Hamilton pulled away from the lights, but when he would ordinarily sprint away into the distance Vettel stubbornly clung to his gearbox, never drifting by more than two seconds.

Mercedes rolled the dice with an early pit stop in an attempt to build a gap, but even this failed to shake the German who, if anything, moved only closer in spite of the strategic gamble.

A lap-30 safety car — deployed to clean debris from a crash between Force India teammates Sergio Perez and Esteban Ocon — intensified the pressure. Hamilton had only a set of the slow soft tyres left to use, whereas Ferrari shod Vettel’s car with a set of the fastest ultrasoft compound.

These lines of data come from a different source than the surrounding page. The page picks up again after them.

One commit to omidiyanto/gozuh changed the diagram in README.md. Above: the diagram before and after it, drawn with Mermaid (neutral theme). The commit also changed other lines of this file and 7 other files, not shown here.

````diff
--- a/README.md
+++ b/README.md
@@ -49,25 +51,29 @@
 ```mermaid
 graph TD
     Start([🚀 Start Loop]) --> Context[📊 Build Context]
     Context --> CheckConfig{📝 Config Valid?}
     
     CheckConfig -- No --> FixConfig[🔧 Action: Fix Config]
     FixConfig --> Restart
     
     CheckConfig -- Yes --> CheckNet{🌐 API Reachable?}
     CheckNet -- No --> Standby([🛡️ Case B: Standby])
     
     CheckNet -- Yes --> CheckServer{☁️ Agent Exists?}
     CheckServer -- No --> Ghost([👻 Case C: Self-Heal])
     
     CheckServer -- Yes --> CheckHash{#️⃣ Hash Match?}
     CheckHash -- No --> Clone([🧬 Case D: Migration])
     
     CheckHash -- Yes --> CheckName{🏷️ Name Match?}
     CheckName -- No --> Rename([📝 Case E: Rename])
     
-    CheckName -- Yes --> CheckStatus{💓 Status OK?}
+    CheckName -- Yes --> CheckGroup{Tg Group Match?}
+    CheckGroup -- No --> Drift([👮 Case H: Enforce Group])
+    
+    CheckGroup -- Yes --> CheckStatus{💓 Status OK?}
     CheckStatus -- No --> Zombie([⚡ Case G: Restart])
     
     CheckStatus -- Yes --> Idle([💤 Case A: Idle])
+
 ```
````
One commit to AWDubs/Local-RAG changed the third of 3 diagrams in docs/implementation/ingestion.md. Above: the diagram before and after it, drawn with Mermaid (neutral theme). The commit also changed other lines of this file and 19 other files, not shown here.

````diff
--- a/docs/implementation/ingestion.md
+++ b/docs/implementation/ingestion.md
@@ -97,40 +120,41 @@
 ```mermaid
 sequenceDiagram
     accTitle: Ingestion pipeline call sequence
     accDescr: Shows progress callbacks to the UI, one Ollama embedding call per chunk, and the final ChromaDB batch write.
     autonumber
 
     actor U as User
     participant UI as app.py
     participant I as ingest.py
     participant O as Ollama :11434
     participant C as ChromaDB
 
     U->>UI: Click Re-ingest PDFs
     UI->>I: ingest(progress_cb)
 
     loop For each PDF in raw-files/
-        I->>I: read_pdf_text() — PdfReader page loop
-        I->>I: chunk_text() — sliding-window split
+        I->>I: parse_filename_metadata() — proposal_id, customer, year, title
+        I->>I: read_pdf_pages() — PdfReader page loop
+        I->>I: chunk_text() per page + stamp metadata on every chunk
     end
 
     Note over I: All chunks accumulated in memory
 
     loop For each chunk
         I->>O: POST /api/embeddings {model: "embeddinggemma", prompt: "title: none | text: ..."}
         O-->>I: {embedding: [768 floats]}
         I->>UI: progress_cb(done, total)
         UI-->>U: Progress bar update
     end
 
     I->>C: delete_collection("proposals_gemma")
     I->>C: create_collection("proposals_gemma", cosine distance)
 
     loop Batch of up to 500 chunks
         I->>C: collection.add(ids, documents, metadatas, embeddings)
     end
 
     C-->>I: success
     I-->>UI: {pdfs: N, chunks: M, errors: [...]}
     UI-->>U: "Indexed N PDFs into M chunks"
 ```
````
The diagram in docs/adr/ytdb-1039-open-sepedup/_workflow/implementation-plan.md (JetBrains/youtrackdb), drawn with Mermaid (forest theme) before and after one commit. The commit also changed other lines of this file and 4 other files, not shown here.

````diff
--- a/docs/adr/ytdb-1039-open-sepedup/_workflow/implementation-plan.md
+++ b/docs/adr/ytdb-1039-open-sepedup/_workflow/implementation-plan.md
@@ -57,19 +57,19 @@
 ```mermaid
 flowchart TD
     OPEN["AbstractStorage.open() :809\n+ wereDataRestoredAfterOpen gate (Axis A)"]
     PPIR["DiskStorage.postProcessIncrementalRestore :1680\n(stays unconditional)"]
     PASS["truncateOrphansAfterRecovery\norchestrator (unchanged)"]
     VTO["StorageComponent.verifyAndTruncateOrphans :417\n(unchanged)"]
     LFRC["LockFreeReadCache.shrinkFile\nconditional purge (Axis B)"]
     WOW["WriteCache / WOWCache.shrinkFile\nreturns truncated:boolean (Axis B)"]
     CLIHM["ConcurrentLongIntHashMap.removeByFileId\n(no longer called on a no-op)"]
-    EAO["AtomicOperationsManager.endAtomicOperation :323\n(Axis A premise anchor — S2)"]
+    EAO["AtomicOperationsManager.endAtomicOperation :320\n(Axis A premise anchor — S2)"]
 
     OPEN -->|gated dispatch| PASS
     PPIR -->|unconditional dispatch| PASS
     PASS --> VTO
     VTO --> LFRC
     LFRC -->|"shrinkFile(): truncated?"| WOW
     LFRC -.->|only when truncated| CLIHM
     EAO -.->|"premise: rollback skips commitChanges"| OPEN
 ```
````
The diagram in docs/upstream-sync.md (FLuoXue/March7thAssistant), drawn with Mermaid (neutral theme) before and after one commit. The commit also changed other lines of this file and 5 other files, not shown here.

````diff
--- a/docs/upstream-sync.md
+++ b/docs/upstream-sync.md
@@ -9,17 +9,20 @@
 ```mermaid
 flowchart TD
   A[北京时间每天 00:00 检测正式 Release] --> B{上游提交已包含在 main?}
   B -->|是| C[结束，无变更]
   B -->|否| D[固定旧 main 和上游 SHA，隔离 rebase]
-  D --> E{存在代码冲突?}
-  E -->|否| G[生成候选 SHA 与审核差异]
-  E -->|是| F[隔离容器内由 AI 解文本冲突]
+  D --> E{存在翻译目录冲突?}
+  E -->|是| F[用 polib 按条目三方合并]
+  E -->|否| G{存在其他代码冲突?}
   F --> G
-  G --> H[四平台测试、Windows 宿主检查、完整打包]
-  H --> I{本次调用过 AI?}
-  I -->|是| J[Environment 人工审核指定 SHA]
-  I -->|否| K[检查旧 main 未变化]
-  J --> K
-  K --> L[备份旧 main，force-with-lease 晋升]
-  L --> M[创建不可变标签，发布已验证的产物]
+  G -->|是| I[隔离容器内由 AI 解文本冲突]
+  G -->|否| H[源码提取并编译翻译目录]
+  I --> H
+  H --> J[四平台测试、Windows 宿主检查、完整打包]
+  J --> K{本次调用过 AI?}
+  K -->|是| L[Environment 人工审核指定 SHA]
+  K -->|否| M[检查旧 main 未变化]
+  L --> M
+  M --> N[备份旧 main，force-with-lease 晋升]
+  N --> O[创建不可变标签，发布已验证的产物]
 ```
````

The safety car restart was fierce. Vettel’s grippier tyres put him within striking distance at turn one, but some cunning defensive driving by Hamilton, who slowed subtly into Eau Rouge to deprive his rival of enough road to execute a pass, saved him his unlikely lead.

The defensive masterstroke won him the race, but Hamilton was painfully aware how close Vettel had come to usurping him.

“While we’ve had a very, very solid well put together weekend, it was only just enough to stay ahead,” Hamilton said. “Ferrari were quicker, so I’m a little bit cautious mentally knowing that we might not be the quickest everywhere up ahead.”

Meanwhile Vettel’s happiness, though mingled with disappointment he was unable to extend his championship lead, spoke volumes of the team’s relief to perform strongly at what had been earmarked as a weak circuit for Ferrari.

“Overall the car was very good,” he said. “We are on the right track, and I don’t think we have a circuit we should fear going [to] from now. I’m very, very happy.”

Before Spa-Francorchamps the circuits remaining were thought to favour the Mercedes car on balance, but a reassessment of the calendar now suggests Ferrari will be either equally quick or quicker at all bar perhaps one: the team’s upcoming home race in Monza, Italy.

The Italian Grand Prix on 3 September is the calendar’s most stringent test of engine performance, a field in which Mercedes still holds an advantage. Ferrari, however, has its final power unit upgrade timed for introduction at the so-called Temple of Speed and will hope even this weakness could be neutralised by the end of the weekend.

The 2017 title is going down to the wire in November, and despite losing the Belgian Grand prix, Ferrari has emerged as the in-form team carrying the momentum.

Leave a Reply

Your email address will not be published. Required fields are marked *

This site uses Akismet to reduce spam. Learn how your comment data is processed.